That's the widely accepted history. Some researchers and a few rogue scientists believe there's evidence to suggest that humans achieved flight earlier in history - much earlier... so early, they say, that the knowledge of this technology has been lost and ancient stories that recount adventures of human flight have been relegated only to myth.
Is it possible that humans developed the technology to fly in early civilizations - or in civilizations that are now lost to history? Let's take a look at what some call the evidence - intriguing artifacts, carvings, inscriptions and legends - that they say point to the true record human of flight.
THE EGYPTIAN AIRPLANE
In 1898, a peculiar six-inch wooden object was found in a tomb at Saqquara, Egypt that dated back to about 200 BCE. The object had a body or fuselage, seven-inch wings that curved downward slightly, a fixed rudder and a tail. It looked very much like a modern airplane or glider. But since airplanes had not yet been invented in 1898 (never mind ancient Egypt), it was labeled as a model of bird and stored away in the basement of the Cairo museum.
The object was rediscovered many years later by Dr. Khalil Messiha, an authority on ancient models. According to Messiha and others who have studied the object, it has characteristics of very advanced aerodynamics, much like modern pusher-gliders that require very little power to stay aloft. The curved wings are today known as reversedihedral wings, which can attain great amounts of lift. A similar design is employed on the supersonic Concorde aircraft.
Was this just a child's toy? Or was it a scale model of an aircraft the Egyptians planned to build... or did build. If they did build a full-scale version of the aircraft, no evidence exists for it. No full-size airplanes have been found in any pharaoh's tomb to fly him to the land of the dead.
THE CARVINGS AT ABYDOS
Although no airplanes or airplane parts have ever been found from the ruins of ancient Egypt, is there corroborating evidence that they constructed aircraft?
Even more controversial than the model airplane are the enigmatic carvings found in the temple of Abydos, Egypt by Dr. Ruth Hover. Hover photographed a wall panel which had been revealed when a newer overlaying panel crumbled and fell off. The older panel beneath contained embossed images that resemble modern aircraft as seen in profile.
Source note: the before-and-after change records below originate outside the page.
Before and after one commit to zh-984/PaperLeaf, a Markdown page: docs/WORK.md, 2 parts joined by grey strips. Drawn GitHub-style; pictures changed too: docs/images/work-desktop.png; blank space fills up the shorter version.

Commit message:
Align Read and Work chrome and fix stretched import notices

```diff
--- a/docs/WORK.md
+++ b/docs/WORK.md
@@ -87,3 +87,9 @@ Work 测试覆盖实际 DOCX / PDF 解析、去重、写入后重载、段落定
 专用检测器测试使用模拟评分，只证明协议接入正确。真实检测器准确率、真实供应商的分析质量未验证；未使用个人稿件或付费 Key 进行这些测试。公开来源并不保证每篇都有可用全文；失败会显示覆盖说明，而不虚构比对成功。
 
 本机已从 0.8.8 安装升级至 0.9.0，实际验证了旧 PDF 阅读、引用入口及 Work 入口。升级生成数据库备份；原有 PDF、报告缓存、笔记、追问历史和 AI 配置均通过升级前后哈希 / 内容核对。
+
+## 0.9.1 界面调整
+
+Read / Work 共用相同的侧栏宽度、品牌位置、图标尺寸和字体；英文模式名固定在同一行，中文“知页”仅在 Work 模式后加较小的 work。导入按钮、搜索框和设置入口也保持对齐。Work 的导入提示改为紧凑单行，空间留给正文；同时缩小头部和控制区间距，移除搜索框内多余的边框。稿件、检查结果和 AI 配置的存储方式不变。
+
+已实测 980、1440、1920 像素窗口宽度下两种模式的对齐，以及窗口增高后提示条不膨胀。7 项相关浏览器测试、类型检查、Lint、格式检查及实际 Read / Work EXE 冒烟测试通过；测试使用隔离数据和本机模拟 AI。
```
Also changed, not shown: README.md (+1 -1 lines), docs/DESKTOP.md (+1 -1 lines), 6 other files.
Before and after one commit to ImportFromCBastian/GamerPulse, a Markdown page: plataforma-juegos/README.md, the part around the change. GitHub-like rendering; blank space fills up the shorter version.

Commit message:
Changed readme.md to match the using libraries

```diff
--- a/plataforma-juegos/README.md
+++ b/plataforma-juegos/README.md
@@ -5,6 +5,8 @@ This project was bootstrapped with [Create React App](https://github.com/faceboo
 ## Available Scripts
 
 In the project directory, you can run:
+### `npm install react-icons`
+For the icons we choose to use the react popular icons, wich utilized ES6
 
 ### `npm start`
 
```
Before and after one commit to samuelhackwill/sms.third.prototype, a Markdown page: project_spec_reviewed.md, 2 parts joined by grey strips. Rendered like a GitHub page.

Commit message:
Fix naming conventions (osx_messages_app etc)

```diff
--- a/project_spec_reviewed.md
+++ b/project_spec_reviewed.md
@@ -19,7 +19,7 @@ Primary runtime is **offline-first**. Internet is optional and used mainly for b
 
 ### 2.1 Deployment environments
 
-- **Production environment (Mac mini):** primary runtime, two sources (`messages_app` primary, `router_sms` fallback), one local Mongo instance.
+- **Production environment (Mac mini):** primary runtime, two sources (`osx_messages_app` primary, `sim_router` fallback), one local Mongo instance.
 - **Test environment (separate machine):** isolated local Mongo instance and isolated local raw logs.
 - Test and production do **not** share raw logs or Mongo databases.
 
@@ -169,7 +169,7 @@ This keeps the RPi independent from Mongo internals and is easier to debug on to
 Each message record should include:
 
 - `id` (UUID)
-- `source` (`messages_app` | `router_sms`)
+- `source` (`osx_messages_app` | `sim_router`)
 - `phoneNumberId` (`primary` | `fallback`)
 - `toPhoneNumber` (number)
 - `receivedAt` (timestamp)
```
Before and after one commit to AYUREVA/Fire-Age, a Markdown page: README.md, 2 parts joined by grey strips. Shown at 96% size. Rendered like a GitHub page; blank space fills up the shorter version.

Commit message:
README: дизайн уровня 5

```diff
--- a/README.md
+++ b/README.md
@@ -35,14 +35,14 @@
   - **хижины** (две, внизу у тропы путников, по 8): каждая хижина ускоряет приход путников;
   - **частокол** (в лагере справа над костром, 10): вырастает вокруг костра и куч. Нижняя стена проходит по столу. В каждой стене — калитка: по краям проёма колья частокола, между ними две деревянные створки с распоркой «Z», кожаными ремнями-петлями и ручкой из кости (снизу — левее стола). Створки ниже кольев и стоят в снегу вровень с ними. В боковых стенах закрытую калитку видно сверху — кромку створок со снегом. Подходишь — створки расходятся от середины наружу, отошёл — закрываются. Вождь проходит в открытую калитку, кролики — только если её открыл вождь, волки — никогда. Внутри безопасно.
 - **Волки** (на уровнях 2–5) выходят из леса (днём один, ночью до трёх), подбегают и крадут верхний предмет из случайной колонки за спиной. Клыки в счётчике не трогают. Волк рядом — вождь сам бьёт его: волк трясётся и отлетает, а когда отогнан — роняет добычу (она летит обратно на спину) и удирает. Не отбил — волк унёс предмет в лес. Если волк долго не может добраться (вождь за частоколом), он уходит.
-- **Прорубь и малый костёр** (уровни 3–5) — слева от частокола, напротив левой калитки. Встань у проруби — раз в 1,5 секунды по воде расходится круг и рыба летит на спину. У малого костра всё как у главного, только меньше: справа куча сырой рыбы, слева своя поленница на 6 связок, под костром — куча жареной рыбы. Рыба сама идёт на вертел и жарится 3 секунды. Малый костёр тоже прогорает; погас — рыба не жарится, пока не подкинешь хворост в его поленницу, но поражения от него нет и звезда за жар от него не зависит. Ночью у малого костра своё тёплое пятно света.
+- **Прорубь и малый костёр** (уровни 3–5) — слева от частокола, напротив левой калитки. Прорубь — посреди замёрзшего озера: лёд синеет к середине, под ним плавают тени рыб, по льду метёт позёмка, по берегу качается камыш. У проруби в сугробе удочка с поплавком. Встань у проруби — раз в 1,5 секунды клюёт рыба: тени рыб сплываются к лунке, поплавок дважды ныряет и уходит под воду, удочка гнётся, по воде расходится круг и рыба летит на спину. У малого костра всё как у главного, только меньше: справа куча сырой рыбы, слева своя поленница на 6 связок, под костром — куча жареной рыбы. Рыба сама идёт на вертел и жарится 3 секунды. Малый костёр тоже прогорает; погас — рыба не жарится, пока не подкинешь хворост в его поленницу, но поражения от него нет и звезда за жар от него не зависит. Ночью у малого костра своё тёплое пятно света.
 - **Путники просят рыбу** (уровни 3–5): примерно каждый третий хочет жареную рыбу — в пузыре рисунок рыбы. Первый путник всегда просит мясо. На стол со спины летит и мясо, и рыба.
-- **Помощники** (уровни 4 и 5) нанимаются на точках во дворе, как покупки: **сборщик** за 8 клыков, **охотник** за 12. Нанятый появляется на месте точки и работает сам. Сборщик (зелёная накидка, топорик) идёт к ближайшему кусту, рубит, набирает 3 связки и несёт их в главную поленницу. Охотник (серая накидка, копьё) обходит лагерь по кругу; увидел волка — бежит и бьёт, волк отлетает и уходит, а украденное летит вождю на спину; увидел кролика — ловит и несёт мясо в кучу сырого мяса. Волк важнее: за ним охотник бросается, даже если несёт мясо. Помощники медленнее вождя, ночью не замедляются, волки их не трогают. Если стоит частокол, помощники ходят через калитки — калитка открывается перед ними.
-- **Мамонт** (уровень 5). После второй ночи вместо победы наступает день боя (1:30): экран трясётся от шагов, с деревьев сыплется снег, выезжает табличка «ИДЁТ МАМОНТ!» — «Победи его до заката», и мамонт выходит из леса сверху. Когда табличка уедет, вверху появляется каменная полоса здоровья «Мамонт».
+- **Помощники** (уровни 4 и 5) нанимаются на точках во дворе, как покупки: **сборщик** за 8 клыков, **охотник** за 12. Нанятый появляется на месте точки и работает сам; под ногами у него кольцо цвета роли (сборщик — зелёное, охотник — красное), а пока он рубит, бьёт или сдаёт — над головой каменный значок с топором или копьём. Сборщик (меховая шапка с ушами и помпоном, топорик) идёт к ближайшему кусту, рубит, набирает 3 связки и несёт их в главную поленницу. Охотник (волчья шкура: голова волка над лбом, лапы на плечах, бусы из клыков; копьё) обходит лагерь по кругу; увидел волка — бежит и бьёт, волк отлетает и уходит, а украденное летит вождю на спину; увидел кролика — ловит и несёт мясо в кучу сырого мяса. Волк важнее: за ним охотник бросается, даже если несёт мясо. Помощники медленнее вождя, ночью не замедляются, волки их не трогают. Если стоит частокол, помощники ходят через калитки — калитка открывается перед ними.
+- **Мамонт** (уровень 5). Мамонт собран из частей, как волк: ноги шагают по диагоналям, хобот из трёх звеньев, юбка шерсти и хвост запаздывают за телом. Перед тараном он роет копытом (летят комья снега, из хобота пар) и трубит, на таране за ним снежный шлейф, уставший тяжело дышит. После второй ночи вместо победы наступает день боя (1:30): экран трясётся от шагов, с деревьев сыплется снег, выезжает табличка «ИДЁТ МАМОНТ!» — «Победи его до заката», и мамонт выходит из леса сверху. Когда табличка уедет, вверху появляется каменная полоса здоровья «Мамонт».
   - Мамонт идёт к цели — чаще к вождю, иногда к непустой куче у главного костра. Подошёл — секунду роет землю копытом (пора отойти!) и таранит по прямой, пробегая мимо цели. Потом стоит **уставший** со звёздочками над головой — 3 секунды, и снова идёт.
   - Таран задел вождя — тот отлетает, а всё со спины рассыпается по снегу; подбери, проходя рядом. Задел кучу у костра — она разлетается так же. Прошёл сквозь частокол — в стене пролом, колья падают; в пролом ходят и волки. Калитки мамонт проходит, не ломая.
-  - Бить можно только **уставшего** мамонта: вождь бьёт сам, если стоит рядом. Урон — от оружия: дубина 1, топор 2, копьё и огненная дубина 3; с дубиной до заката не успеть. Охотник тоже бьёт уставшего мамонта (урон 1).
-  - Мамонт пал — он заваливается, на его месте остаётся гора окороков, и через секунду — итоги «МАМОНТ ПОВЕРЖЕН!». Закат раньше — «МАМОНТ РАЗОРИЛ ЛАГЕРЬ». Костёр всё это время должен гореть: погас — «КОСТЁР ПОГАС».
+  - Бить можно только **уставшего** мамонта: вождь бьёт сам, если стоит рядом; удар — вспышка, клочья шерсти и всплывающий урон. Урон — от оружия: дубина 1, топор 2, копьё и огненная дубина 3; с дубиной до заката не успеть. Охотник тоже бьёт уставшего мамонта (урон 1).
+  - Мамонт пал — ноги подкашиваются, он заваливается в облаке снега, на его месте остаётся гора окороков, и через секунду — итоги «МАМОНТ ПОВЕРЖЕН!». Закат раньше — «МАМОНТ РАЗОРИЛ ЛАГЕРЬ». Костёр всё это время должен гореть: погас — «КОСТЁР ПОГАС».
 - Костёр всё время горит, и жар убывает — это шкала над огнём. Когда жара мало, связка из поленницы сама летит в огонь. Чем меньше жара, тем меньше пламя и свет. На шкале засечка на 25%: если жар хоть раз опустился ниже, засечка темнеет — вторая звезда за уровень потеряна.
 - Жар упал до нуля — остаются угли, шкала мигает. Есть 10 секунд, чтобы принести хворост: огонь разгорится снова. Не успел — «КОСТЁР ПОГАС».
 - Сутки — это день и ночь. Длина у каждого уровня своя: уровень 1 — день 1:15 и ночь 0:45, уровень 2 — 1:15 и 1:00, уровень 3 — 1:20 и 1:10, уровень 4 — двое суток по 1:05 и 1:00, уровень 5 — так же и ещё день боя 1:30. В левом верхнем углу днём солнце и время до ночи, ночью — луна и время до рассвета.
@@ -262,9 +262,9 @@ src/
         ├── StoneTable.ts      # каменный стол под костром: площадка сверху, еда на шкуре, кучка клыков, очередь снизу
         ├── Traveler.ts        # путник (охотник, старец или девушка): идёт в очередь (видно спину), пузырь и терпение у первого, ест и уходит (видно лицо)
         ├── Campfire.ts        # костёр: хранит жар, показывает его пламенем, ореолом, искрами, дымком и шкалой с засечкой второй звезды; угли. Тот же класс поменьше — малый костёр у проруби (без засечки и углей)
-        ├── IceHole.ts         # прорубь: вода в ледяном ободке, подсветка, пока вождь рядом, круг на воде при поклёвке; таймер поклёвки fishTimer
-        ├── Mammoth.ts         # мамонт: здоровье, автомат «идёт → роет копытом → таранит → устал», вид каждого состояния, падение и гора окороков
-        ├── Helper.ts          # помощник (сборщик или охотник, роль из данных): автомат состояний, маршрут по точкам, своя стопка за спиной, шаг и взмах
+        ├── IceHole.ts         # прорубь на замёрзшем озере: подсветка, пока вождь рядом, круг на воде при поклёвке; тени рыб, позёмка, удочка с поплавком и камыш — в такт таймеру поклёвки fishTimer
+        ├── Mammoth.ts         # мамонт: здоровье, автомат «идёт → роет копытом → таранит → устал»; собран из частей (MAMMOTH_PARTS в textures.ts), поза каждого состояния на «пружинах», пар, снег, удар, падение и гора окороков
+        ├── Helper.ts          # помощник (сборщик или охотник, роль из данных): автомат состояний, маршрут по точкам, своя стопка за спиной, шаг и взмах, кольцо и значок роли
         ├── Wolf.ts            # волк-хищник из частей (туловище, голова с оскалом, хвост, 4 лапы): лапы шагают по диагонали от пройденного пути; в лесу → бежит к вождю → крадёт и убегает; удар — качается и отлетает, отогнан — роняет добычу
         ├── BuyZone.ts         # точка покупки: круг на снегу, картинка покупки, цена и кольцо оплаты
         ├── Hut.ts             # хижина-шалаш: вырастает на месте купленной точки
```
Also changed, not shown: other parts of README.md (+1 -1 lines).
One bears a striking resemblance to a modern helicopter, while others could be interpreted as aircraft, hovercraft or even flying saucers. When the photos of these carvings first surfaced, it was assumed that they had been digitally altered to create a sensational hoax. And indeed some of them had been retouched to more clearly show aircraft-like features. But even unaltered photos seemed to show the very modern-looking figures.
Perhaps looks are deceiving, however. The official take from archaeologists is that the strange carvings are palimpsests - the result of two or more overlapping carvings that combine to look like something else. The "aircraft," they say, are merely combinations of overlapping hieroglyphics.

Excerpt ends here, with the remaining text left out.